Long-term digital preservation
Data governance and aggregation
Ownership and copyright
For this report, we summarised, condensed and simplified notes and transcripts of the keynote, roundtable and panel discussions held in March 2022. The summary stays loyal and honest to what emerged from the discussions, but some reorganisation and synthesis has been applied to encapsulate the ideas that stood out so that they become useful concepts for further discussion.
There are no ‘final conclusions’. We consider this report to be the basic findings that all stakeholders and actors can continue to work with to develop new insights and refine their thinking as the work on designing and building the data space progresses. This event was the first organised after the publication of the Recommendation by the European Commission related to the European Common data space for Cultural Heritage. This Presidency conference set the scene for the transformation of the Europeana Initiative and initiated the conversation with relevant stakeholders.
The Europeana Initiative will continue to facilitate conversations on a common European data space for cultural heritage, building on the outcomes of this meeting. Together with stakeholders and members of the Europeana Aggregators’ Forum and Europeana Network Association, the Europeana Foundation will explore what was missing from the conversation and where the Europeana Initiative can be most effective, and support the development of the data space.
The most important outcome of this conference was the call for unity and action.
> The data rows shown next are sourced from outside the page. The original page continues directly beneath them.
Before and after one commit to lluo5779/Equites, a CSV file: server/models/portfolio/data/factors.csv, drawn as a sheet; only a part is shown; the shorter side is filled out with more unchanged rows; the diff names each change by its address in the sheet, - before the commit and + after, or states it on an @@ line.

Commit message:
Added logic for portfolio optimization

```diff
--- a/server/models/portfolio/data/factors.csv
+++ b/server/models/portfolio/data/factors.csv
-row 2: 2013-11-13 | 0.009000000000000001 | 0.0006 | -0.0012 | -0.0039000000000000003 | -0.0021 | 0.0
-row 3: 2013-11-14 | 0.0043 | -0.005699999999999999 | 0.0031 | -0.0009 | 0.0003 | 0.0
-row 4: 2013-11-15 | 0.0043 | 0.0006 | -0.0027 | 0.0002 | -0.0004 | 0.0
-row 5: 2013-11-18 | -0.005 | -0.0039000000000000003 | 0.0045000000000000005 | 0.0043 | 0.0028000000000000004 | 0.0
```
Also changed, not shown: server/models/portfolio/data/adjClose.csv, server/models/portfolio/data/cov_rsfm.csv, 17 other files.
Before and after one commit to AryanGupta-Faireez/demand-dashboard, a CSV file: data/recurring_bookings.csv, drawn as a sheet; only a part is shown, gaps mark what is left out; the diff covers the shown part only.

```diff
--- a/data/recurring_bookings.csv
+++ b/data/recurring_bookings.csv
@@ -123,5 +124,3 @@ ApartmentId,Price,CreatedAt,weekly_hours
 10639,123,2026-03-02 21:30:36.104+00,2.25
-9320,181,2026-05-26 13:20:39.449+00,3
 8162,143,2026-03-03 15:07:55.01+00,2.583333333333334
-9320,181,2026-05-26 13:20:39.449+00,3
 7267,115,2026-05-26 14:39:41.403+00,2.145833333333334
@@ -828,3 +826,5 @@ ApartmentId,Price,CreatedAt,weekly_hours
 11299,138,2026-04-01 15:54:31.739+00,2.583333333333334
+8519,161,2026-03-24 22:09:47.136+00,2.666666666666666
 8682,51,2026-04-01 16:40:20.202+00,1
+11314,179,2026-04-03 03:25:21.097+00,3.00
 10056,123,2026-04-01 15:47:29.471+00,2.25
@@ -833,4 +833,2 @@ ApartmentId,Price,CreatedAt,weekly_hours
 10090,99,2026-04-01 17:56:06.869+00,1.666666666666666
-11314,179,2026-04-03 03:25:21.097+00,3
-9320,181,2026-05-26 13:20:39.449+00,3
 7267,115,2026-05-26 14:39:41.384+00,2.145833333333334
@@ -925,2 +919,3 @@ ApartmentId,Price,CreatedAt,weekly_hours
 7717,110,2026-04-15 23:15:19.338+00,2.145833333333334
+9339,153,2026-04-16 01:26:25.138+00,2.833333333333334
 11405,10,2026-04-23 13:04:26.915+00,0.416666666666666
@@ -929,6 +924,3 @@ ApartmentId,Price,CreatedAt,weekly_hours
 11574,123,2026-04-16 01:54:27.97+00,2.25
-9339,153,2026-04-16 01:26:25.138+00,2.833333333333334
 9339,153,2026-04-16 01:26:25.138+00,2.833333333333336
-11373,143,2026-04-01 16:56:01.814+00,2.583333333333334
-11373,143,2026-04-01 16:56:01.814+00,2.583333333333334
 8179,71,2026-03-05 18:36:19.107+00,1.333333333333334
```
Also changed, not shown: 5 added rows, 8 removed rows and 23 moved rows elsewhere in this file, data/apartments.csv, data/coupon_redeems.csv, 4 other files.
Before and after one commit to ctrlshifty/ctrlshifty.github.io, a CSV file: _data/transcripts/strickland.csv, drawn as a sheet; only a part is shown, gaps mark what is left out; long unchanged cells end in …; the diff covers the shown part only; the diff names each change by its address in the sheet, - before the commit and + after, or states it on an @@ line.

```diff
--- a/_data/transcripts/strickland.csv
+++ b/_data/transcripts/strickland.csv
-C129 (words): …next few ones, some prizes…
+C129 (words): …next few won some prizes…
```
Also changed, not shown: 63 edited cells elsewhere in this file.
Only if all actors and stakeholders work together collaboratively, can we ensure the success of the common European data space for cultural heritage.
Download the full report below.